She followed us back to the truck, and I gave her a small bowl of water, which she eventually lapped up. I hated to leave her, but I hoped she really did belong to someone close by.
The next morning, however, I got a phone call from my dad. It began as many conversations with my parents begin, a preface to some crazy thing they'd gotten themselves into, "Well, you'll never guess what we did..." My dad has a wonderfully soft heart when it comes to animals. I've never seen him be cruel to any living creature, and he never turned away the various animals that were dumped off at our old farmhouse (a common occurrence in the country).
He told me that he was thinking about that little cat all night long.
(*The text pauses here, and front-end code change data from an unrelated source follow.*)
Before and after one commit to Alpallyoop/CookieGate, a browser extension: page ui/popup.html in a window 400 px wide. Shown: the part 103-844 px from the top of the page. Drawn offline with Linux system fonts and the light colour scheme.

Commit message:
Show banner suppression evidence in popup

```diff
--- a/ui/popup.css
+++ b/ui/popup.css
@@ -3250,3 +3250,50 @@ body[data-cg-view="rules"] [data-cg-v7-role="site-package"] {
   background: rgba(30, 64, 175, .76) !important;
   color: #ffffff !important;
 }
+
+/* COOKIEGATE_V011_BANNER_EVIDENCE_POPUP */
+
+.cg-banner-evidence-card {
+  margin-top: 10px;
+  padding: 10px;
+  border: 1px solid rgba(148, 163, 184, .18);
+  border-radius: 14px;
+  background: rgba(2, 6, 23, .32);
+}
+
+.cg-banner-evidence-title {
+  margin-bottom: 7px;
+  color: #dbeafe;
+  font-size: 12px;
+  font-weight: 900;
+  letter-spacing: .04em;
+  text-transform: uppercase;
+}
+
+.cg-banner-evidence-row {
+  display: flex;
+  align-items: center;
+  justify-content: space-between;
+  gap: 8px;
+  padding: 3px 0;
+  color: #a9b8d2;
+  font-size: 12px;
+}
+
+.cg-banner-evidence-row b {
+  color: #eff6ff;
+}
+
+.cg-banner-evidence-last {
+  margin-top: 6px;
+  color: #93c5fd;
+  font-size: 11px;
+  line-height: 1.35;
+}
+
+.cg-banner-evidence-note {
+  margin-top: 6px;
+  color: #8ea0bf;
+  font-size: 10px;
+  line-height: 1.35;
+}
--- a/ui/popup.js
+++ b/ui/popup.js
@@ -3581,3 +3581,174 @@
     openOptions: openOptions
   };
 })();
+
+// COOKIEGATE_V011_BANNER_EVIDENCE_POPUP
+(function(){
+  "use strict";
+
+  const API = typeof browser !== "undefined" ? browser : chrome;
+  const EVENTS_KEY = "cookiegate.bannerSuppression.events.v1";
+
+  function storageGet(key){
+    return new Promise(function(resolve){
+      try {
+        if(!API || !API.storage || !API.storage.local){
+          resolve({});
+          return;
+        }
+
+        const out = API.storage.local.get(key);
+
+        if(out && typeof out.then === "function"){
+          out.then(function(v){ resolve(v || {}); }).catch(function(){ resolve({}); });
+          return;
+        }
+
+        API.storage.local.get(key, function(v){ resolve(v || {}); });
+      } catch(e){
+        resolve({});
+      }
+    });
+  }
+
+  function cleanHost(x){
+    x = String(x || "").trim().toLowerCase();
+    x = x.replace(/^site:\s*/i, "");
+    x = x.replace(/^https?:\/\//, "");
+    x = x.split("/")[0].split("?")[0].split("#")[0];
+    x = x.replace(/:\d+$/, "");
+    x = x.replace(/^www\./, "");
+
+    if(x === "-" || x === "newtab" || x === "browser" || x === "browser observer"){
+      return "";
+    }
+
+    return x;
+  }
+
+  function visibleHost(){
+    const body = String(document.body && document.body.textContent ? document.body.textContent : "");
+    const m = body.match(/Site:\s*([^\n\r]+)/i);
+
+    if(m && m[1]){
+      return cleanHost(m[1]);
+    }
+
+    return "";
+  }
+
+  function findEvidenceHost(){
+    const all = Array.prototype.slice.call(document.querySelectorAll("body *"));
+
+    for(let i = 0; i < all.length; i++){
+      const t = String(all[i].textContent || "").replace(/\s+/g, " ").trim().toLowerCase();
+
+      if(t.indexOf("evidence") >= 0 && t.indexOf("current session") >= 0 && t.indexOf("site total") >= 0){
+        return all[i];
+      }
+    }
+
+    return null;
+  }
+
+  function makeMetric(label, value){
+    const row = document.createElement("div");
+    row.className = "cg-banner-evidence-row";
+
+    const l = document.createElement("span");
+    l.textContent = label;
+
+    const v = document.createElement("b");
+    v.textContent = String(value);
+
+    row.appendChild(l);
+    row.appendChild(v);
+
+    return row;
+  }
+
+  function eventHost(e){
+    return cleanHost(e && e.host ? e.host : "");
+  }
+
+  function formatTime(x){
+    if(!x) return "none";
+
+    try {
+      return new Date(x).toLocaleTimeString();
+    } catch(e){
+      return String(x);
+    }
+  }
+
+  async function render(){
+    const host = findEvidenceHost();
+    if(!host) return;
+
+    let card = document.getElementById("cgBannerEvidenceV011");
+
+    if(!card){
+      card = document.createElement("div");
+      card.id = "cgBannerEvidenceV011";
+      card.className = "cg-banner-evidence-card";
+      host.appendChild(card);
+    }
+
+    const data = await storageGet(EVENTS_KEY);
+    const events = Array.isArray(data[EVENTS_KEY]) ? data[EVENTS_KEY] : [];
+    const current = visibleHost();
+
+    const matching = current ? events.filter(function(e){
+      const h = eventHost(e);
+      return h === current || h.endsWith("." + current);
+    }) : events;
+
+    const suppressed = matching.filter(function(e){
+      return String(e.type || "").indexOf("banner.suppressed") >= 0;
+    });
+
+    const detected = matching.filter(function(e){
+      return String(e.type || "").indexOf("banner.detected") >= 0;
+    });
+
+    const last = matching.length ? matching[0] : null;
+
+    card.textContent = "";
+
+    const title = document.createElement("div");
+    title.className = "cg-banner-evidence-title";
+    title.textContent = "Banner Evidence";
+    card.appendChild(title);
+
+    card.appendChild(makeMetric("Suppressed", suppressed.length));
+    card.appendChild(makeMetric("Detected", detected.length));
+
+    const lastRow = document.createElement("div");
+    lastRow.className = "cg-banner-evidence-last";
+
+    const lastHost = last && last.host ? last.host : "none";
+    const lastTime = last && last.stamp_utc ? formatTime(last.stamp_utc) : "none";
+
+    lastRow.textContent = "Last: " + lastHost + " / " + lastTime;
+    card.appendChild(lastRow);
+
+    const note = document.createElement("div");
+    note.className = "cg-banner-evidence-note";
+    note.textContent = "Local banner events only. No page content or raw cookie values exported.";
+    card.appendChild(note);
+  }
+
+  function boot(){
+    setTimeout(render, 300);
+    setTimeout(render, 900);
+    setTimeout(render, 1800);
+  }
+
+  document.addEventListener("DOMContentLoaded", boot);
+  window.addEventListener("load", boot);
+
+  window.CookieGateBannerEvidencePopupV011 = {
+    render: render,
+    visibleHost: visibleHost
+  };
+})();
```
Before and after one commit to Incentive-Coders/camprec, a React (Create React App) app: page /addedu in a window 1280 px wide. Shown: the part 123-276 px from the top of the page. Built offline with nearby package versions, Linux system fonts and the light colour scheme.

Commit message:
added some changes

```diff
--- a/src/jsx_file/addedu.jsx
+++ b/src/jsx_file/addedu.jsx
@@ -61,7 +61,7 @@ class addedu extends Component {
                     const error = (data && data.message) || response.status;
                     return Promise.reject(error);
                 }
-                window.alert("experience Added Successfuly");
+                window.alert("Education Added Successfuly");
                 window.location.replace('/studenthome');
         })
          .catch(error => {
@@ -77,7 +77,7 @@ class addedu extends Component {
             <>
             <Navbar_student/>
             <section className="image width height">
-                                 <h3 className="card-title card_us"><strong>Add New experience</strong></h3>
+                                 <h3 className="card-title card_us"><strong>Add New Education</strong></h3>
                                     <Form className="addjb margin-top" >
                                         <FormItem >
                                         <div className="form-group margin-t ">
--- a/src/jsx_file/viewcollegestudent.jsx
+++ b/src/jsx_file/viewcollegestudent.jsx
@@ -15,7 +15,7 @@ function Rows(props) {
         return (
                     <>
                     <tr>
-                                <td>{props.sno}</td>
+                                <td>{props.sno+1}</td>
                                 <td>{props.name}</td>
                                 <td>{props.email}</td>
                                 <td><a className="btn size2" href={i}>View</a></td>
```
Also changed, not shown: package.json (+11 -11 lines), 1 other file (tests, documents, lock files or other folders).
He finally decided he just couldn't believe the cat belonged to someone, appearing in the woods all alone. Late that night he had told mom that he thought they should return and look for the cat. They almost went that night, but they doubted the cat would be found in pitch black, so they ventured out bright and early the next morning, skipping church to look for the lost little soul. And they found her, exactly where we'd left her the day before. They brought her home (into their house, an unusual occurrence given the cat allergy of their daughter *cough* me *cough*) and gave her food and water and many cuddles. Then they found a good home for her, with a neighbor just down the road. My parents already have nine outside cats, and they didn't want the dominant male to reject her, risking her running away.
So she has a new home and my dad can sleep easy and I can remember why my parents are really, truly wonderful people. He suggested naming her "Raspberry."